I used to train Brazilian Jui Jitsu. I remember a grappling match I had in the gym where I was going back and forth with this guy, attacking and defending. At one point, he popped up on his feet and in response I transitioned to a double leg takedown. Immediately, he sunk in a guillotine choke. What had been give and take suddenly became me struggling not to get choked out. Afterwards, when we were resting, I asked him, “Hey, remember when I tried to take you down and you guillotined me? What was I doing where you were able to sink in that choke so deep?”

He thought about it for a second and then said, “Your head was down. It was like a neon sign that said, ‘guillotine here.””

At some threshold in my training, I started to learn more from grappling than from the formal instruction of classes. Sometimes, I’d be stuck with an opponent and I’d learn by using principles and hypothesis to test tactics to break through that wall. Other times, I’d get caught and ask my opponent what they saw, like with the guillotine.

For all this, I was looking for the edges of my capability, trying to answer the question of where could I grow?

Identifying your edges is an exercise in elevating your awareness to bring something hidden into the light of consciousness.

In business, you don’t have opponents who can show you in real time where your weaknesses are. However, you can identify edges by testing your business through gap analysis. By either, benchmarking against standards or by benchmarking against the ideal, you reveal where things aren’t working.

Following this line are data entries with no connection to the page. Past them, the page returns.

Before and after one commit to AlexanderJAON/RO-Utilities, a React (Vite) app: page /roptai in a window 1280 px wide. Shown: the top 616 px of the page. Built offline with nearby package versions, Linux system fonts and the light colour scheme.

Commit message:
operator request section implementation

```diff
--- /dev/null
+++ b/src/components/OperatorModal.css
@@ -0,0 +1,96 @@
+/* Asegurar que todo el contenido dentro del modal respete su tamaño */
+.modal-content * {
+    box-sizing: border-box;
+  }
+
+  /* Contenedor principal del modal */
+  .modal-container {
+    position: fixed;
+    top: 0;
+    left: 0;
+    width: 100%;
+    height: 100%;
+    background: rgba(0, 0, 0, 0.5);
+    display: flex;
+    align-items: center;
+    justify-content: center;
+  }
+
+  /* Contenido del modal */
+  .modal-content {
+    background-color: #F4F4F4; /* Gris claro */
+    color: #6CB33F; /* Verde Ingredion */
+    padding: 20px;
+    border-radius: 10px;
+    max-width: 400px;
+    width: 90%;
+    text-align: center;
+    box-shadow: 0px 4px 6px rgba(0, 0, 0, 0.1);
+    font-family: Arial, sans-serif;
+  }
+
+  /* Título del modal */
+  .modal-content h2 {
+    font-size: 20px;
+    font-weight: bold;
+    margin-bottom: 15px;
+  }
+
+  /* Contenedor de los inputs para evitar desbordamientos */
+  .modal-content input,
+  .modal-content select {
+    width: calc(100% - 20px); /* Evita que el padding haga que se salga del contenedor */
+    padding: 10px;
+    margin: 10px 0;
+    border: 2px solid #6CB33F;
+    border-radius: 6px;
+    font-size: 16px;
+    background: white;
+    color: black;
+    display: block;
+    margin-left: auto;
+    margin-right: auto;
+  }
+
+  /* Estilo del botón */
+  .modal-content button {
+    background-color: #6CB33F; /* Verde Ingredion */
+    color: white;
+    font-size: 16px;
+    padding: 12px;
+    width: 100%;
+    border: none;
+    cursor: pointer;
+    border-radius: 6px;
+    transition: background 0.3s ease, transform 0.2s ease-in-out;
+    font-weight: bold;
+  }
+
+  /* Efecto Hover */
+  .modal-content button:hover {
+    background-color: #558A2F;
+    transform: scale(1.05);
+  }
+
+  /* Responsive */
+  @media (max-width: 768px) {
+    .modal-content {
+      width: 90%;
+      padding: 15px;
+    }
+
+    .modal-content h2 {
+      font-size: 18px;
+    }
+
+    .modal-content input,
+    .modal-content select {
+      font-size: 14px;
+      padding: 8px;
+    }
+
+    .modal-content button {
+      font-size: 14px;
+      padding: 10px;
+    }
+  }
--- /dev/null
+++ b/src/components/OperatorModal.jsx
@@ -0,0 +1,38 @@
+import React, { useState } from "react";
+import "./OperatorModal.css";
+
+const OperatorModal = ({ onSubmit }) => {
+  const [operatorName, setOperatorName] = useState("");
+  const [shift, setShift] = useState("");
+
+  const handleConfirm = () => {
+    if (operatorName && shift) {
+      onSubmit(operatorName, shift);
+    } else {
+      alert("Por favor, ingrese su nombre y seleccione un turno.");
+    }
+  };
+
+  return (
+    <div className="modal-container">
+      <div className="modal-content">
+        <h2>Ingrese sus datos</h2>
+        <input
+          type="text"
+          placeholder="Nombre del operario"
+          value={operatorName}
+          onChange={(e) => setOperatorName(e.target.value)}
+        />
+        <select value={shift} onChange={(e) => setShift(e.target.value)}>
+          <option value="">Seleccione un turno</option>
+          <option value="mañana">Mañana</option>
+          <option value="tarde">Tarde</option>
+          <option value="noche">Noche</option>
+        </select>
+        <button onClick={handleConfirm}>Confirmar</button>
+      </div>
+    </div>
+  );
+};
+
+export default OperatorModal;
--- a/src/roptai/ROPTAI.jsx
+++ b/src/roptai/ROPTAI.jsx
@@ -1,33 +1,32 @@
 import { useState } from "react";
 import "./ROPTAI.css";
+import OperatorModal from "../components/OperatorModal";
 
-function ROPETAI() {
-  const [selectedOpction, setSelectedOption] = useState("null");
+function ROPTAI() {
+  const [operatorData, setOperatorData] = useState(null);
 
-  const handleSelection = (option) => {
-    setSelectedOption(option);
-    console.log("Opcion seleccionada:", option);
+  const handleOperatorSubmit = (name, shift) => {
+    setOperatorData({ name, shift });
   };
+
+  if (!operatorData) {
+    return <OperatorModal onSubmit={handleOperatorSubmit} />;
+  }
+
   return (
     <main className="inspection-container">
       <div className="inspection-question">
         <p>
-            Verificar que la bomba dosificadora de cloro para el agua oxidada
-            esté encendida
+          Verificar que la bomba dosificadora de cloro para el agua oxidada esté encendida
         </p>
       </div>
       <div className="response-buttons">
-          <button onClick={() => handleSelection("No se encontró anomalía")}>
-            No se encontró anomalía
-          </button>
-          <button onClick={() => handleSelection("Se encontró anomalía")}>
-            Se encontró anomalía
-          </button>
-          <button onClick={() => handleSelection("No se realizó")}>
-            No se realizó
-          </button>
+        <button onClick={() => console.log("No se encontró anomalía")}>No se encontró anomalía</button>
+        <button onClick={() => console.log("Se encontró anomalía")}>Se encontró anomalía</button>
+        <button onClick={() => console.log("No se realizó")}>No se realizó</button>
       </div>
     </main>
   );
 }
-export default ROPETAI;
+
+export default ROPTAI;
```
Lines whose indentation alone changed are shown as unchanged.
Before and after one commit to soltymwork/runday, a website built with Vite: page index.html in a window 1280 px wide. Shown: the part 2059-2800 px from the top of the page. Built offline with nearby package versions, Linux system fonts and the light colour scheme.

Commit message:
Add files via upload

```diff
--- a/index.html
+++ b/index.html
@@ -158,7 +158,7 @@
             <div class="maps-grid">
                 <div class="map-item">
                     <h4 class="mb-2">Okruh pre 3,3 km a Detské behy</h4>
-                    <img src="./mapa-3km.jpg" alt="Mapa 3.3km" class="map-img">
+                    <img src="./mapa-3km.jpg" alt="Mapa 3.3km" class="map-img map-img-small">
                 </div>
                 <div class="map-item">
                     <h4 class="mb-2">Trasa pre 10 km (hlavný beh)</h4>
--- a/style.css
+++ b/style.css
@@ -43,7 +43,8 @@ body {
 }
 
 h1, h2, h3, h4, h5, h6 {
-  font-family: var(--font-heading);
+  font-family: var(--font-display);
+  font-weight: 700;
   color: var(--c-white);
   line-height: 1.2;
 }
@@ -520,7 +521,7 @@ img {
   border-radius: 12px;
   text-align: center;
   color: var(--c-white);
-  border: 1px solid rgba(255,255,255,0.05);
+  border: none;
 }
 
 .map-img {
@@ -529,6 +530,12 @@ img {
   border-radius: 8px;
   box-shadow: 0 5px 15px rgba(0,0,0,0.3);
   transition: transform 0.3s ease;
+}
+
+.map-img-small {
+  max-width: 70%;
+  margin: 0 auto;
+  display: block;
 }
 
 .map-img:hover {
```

Featured image is Mitsuyo Maeda (1878-1941.) Maeda was a father to Brazilian Jui-Jitsu and made a name for himself as “Count Combat” through open challenges to best him in public exhibitions in cities around the world. Provided by 島津書房 – The Japanese book 『世界柔道武者修業』 used under Public Domain.